U.S. Department of the Interior, Bureau of Indian Affairs
Office of Trust Services
Attention: Division of Real Estate Services
1001 Indian School Road NW, Box 44
Albuquerque, New Mexico 87104
Over 70 Environment and Outdoor Recreation Groups Call on Speedy Confirmation of Charles F. Sams III for National Park Service Director
The Trust for Public Land sent a letter to Sen. Joe Manchin, Chairman of Senate Energy and Natural Resources Committee, and Ranking Member Sen. John Barrasso strongly supporting President Biden’s nomination of Charles F. Sams III to serve as the 19th director of the National Park Service (NPS) and urging them to favorably report his nomination to the full Senate for timely action. The letter has been signed by over 70 national, community, and business organizations from across the country.
If confirmed by the U.S. Senate, Sams, a tribal citizen of the Confederated Tribes of Umatilla, will become the first American Indian to ever serve as director of teh National Park Service.
“This letter makes clear the environment and outdoor recreation community stand firmly behind President Biden's pick to run the National Park Service,” Jordan Schreiber, Sr. Director of Policy, Advocacy and Government at The Trust for Public Land said. “Charles F. Sams III is a visionary conservation leader with a deep demonstrated commitment to natural and cultural resources and the communities that depend on them. We hope his nomination gets swift and unanimous confirmation."
The letter says his long career has been dedicated to the protection of, and equitable access to, irreplaceable resource lands; to sound management of treasured landscapes; and to careful balancing of complex equities to meet essential responsibilities to diverse interests. His unique, invaluable perspective and deep experience regarding land and water management, law enforcement, facilities and infrastructure, youth programs, fish and wildlife resources, and cultural sites make him an ideal candidate for this most critical leadership position.
"We urgently need a director capable of navigating these challenges. Mr. Sams’s possesses the demonstrated executive and organizational management skills for that role, proven in his current and former leadership at the Confederated Tribes of the Umatilla Indian Reservation, the Northwest Power and Conservation Council, the Columbia Slough Watershed Council, the Community Energy Project, the Indian Country Conservancy, the Trust for Public Land’s Tribal Lands Program, and beyond," the letter cointinues.
Rep. Sharice Davids introduces the Native American Entrepreneurial Opportunity Act of 2021

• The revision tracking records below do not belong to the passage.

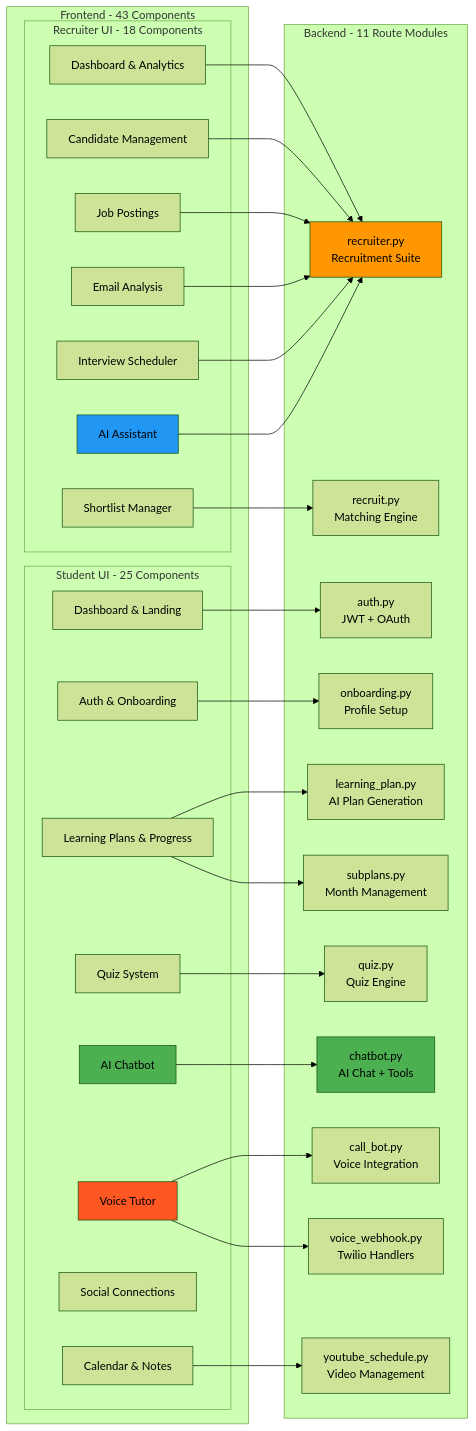
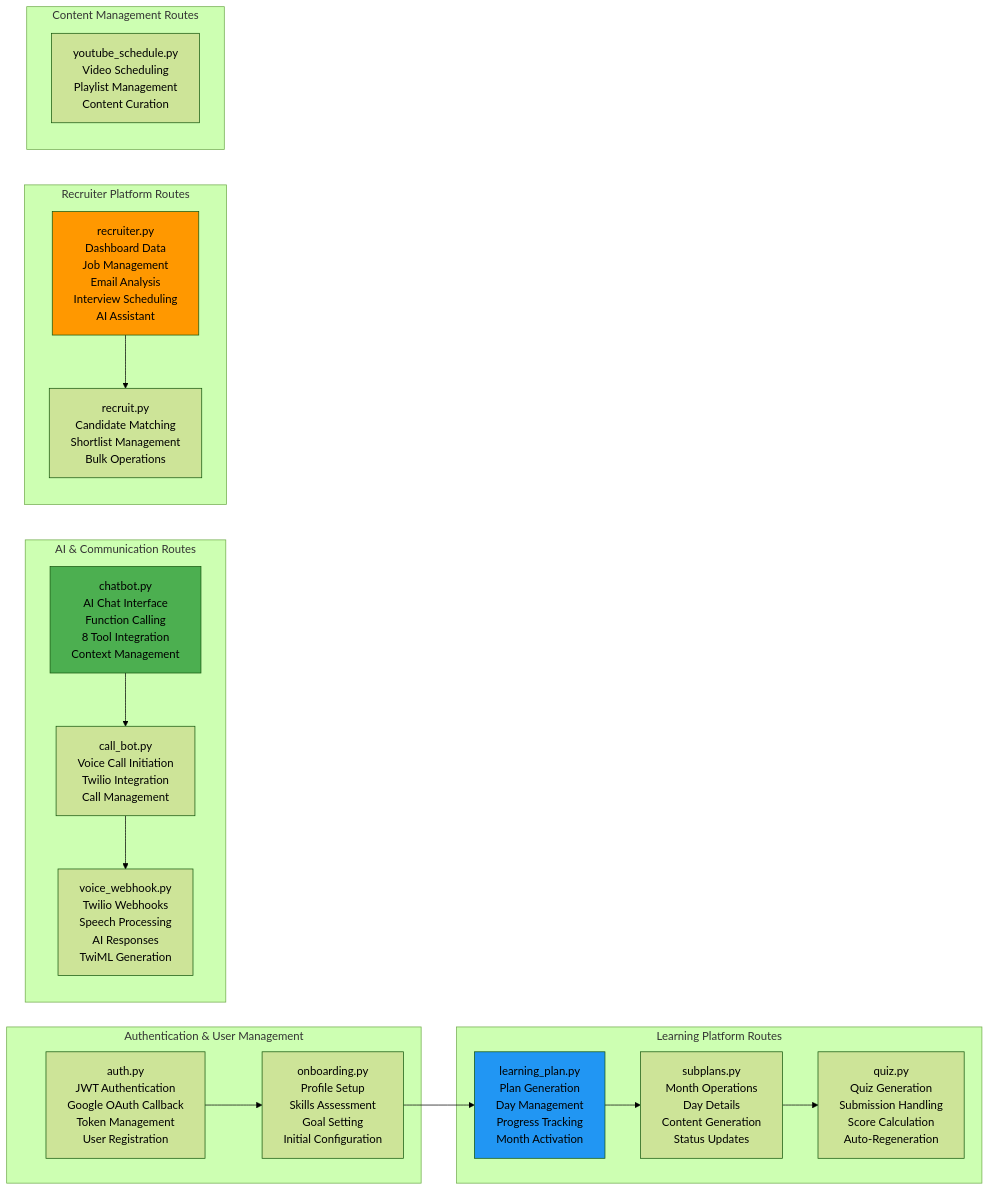
The third of 8 diagrams in README.md (abhiabhi150614/fast-api-learning), drawn with Mermaid (forest theme) before and after one commit. The commit also changed other lines of this file, not shown here.

````diff
--- a/README.md
+++ b/README.md
@@ -108,63 +224,40 @@
 ```mermaid
 graph LR
-    subgraph "Frontend - 43 Components"
-        subgraph "Student UI - 25 Components"
-            S1[Dashboard & Landing]
-            S2[Auth & Onboarding]
-            S3[Learning Plans & Progress]
-            S4[Quiz System]
-            S5[AI Chatbot]
-            S6[Voice Tutor]
-            S7[Social Connections]
-            S8[Calendar & Notes]
-        end
-        
-        subgraph "Recruiter UI - 18 Components"
-            R1[Dashboard & Analytics]
-            R2[Candidate Management]
-            R3[Job Postings]
-            R4[Email Analysis]
-            R5[Interview Scheduler]
-            R6[AI Assistant]
-            R7[Shortlist Manager]
-        end
+    subgraph "Authentication & User Management"
+        AUTH[auth.py<br/>JWT Authentication<br/>Google OAuth Callback<br/>Token Management<br/>User Registration]
+        ONBOARD[onboarding.py<br/>Profile Setup<br/>Skills Assessment<br/>Goal Setting<br/>Initial Configuration]
     end
     
-    subgraph "Backend - 11 Route Modules"
-        B1[auth.py<br/>JWT + OAuth]
-        B2[onboarding.py<br/>Profile Setup]
-        B3[learning_plan.py<br/>AI Plan Generation]
-        B4[subplans.py<br/>Month Management]
-        B5[quiz.py<br/>Quiz Engine]
-        B6[chatbot.py<br/>AI Chat + Tools]
-        B7[call_bot.py<br/>Voice Integration]
-        B8[voice_webhook.py<br/>Twilio Handlers]
-        B9[recruiter.py<br/>Recruitment Suite]
-        B10[recruit.py<br/>Matching Engine]
-        B11[youtube_schedule.py<br/>Video Management]
+    subgraph "Learning Platform Routes"
+        LEARNING_PLAN[learning_plan.py<br/>Plan Generation<br/>Day Management<br/>Progress Tracking<br/>Month Activation]
+        SUBPLANS[subplans.py<br/>Month Operations<br/>Day Details<br/>Content Generation<br/>Status Updates]
+        QUIZ[quiz.py<br/>Quiz Generation<br/>Submission Handling<br/>Score Calculation<br/>Auto-Regeneration]
     end
     
-    S1 --> B1
-    S2 --> B2
-    S3 --> B3
-    S3 --> B4
-    S4 --> B5
-    S5 --> B6
-    S6 --> B7
-    S6 --> B8
-    S8 --> B11
+    subgraph "AI & Communication Routes"
+        CHATBOT[chatbot.py<br/>AI Chat Interface<br/>Function Calling<br/>8 Tool Integration<br/>Context Management]
+        CALL_BOT[call_bot.py<br/>Voice Call Initiation<br/>Twilio Integration<br/>Call Management]
+        VOICE_WEBHOOK[voice_webhook.py<br/>Twilio Webhooks<br/>Speech Processing<br/>AI Responses<br/>TwiML Generation]
+    end
     
-    R1 --> B9
-    R2 --> B9
-    R3 --> B9
-    R4 --> B9
-    R5 --> B9
-    R6 --> B9
-    R7 --> B10
+    subgraph "Recruiter Platform Routes"
+        RECRUITER[recruiter.py<br/>Dashboard Data<br/>Job Management<br/>Email Analysis<br/>Interview Scheduling<br/>AI Assistant]
+        RECRUIT[recruit.py<br/>Candidate Matching<br/>Shortlist Management<br/>Bulk Operations]
+    end
     
-    style S5 fill:#4CAF50
-    style S6 fill:#FF5722
-    style R6 fill:#2196F3
-    style B6 fill:#4CAF50
-    style B9 fill:#FF9800
+    subgraph "Content Management Routes"
+        YOUTUBE[youtube_schedule.py<br/>Video Scheduling<br/>Playlist Management<br/>Content Curation]
+    end
+    
+    AUTH --> ONBOARD
+    ONBOARD --> LEARNING_PLAN
+    LEARNING_PLAN --> SUBPLANS
+    SUBPLANS --> QUIZ
+    CHATBOT --> CALL_BOT
+    CALL_BOT --> VOICE_WEBHOOK
+    RECRUITER --> RECRUIT
+    
+    style CHATBOT fill:#4CAF50
+    style RECRUITER fill:#FF9800
+    style LEARNING_PLAN fill:#2196F3
 ```
````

Rep. Sharice Davids (D-KS) and Representative Neguse (D-CO) introduced the Native American Entrepreneurial Opportunity Act of 2021 which, if passed, will give Native American owned small businesses a seat at the table within the Small Business Administration (SBA).
READ more the Native American Entrepreneurial Opportunity Act of 2021 in Tribal Business News
Currently, although the SBA does have an Office of Native American Affairs (ONAA) whose job is to support Native American entrepreneurs, conduct outreach with tribal communities, and connect Native business owners with SBA resources, their funding is not explicit in the SBA budget and is insufficient.
This act would double the funding for the ONAA to $5 million annually and also create an Associate Administrator position to set direction for the ONAA. It will also update the office’s mission to better establish a government-to-government relationship with various tribes and Native Hawaiian organizations. The ONAA would also expand, so it would have the power for grant-making, establishing field offices, and to conduct tribal consultations, utilize SBA’s entrepreneurial and contracting programs, and provide training, counseling, and technical assistance.
“Small businesses are the heartbeat of o9ur communities and our economy--and tribal businesses are often important employers for tribal reservations and their surrounding areas.” She continues on to say “We must break down barriers and increase access to resources so that every entrepreneur and business owner has the opportunity to grow their business and succeed, and it starts by giving folks a seat at the table,” Rep. Davids said.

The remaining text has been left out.